#### DATA FOR THIS TASK ####
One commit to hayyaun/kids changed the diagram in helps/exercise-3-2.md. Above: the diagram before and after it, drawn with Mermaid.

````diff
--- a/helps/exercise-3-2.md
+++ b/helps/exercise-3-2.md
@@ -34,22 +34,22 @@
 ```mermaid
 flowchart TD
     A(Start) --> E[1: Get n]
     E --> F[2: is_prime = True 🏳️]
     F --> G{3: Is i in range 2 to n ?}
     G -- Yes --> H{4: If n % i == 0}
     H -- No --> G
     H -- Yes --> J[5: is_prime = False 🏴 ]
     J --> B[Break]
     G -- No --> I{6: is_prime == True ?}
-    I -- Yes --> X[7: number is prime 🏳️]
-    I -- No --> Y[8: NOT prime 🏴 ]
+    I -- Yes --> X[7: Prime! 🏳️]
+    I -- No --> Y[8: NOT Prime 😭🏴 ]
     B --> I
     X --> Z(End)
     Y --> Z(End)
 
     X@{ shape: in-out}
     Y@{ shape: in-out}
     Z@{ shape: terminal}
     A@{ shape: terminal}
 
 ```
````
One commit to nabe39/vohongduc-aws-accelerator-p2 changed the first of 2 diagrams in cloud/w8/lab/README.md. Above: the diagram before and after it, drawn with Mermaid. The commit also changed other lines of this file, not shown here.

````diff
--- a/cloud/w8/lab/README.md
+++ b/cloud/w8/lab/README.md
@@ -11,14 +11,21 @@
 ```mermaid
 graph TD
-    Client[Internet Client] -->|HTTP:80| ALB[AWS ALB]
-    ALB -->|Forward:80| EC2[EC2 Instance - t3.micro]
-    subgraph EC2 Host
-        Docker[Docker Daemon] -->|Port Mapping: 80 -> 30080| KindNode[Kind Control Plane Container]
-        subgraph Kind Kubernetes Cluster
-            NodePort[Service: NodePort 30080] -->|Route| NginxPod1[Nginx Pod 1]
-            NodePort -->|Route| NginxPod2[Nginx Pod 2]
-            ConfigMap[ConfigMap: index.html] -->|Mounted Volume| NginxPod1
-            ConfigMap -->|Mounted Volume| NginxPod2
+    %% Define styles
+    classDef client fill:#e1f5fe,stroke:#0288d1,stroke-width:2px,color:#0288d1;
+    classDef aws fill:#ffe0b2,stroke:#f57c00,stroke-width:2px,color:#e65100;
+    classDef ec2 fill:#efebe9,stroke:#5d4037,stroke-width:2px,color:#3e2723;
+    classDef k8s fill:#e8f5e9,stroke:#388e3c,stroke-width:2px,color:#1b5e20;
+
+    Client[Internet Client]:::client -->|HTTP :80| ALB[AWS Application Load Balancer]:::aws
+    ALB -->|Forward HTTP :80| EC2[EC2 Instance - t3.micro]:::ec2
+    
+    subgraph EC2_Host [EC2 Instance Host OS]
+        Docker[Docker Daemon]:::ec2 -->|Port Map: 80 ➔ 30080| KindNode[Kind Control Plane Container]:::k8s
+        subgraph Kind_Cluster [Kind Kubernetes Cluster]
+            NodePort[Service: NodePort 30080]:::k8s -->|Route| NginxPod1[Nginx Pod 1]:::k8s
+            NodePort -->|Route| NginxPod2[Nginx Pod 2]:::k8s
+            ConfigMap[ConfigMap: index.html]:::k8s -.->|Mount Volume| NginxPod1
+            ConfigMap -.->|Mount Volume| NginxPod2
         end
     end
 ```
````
####
[WHAT IS REQUIRED]
Your task is to retype all of the records exactly.

[RESPONSE FOR THIS EXERCISE]
One commit to hayyaun/kids changed the diagram in helps/exercise-3-2.md. Above: the diagram before and after it, drawn with Mermaid.

````diff
--- a/helps/exercise-3-2.md
+++ b/helps/exercise-3-2.md
@@ -34,22 +34,22 @@
 ```mermaid
 flowchart TD
     A(Start) --> E[1: Get n]
     E --> F[2: is_prime = True 🏳️]
     F --> G{3: Is i in range 2 to n ?}
     G -- Yes --> H{4: If n % i == 0}
     H -- No --> G
     H -- Yes --> J[5: is_prime = False 🏴 ]
     J --> B[Break]
     G -- No --> I{6: is_prime == True ?}
-    I -- Yes --> X[7: number is prime 🏳️]
-    I -- No --> Y[8: NOT prime 🏴 ]
+    I -- Yes --> X[7: Prime! 🏳️]
+    I -- No --> Y[8: NOT Prime 😭🏴 ]
     B --> I
     X --> Z(End)
     Y --> Z(End)
 
     X@{ shape: in-out}
     Y@{ shape: in-out}
     Z@{ shape: terminal}
     A@{ shape: terminal}
 
 ```
````
One commit to nabe39/vohongduc-aws-accelerator-p2 changed the first of 2 diagrams in cloud/w8/lab/README.md. Above: the diagram before and after it, drawn with Mermaid. The commit also changed other lines of this file, not shown here.

````diff
--- a/cloud/w8/lab/README.md
+++ b/cloud/w8/lab/README.md
@@ -11,14 +11,21 @@
 ```mermaid
 graph TD
-    Client[Internet Client] -->|HTTP:80| ALB[AWS ALB]
-    ALB -->|Forward:80| EC2[EC2 Instance - t3.micro]
-    subgraph EC2 Host
-        Docker[Docker Daemon] -->|Port Mapping: 80 -> 30080| KindNode[Kind Control Plane Container]
-        subgraph Kind Kubernetes Cluster
-            NodePort[Service: NodePort 30080] -->|Route| NginxPod1[Nginx Pod 1]
-            NodePort -->|Route| NginxPod2[Nginx Pod 2]
-            ConfigMap[ConfigMap: index.html] -->|Mounted Volume| NginxPod1
-            ConfigMap -->|Mounted Volume| NginxPod2
+    %% Define styles
+    classDef client fill:#e1f5fe,stroke:#0288d1,stroke-width:2px,color:#0288d1;
+    classDef aws fill:#ffe0b2,stroke:#f57c00,stroke-width:2px,color:#e65100;
+    classDef ec2 fill:#efebe9,stroke:#5d4037,stroke-width:2px,color:#3e2723;
+    classDef k8s fill:#e8f5e9,stroke:#388e3c,stroke-width:2px,color:#1b5e20;
+
+    Client[Internet Client]:::client -->|HTTP :80| ALB[AWS Application Load Balancer]:::aws
+    ALB -->|Forward HTTP :80| EC2[EC2 Instance - t3.micro]:::ec2
+    
+    subgraph EC2_Host [EC2 Instance Host OS]
+        Docker[Docker Daemon]:::ec2 -->|Port Map: 80 ➔ 30080| KindNode[Kind Control Plane Container]:::k8s
+        subgraph Kind_Cluster [Kind Kubernetes Cluster]
+            NodePort[Service: NodePort 30080]:::k8s -->|Route| NginxPod1[Nginx Pod 1]:::k8s
+            NodePort -->|Route| NginxPod2[Nginx Pod 2]:::k8s
+            ConfigMap[ConfigMap: index.html]:::k8s -.->|Mount Volume| NginxPod1
+            ConfigMap -.->|Mount Volume| NginxPod2
         end
     end
 ```
````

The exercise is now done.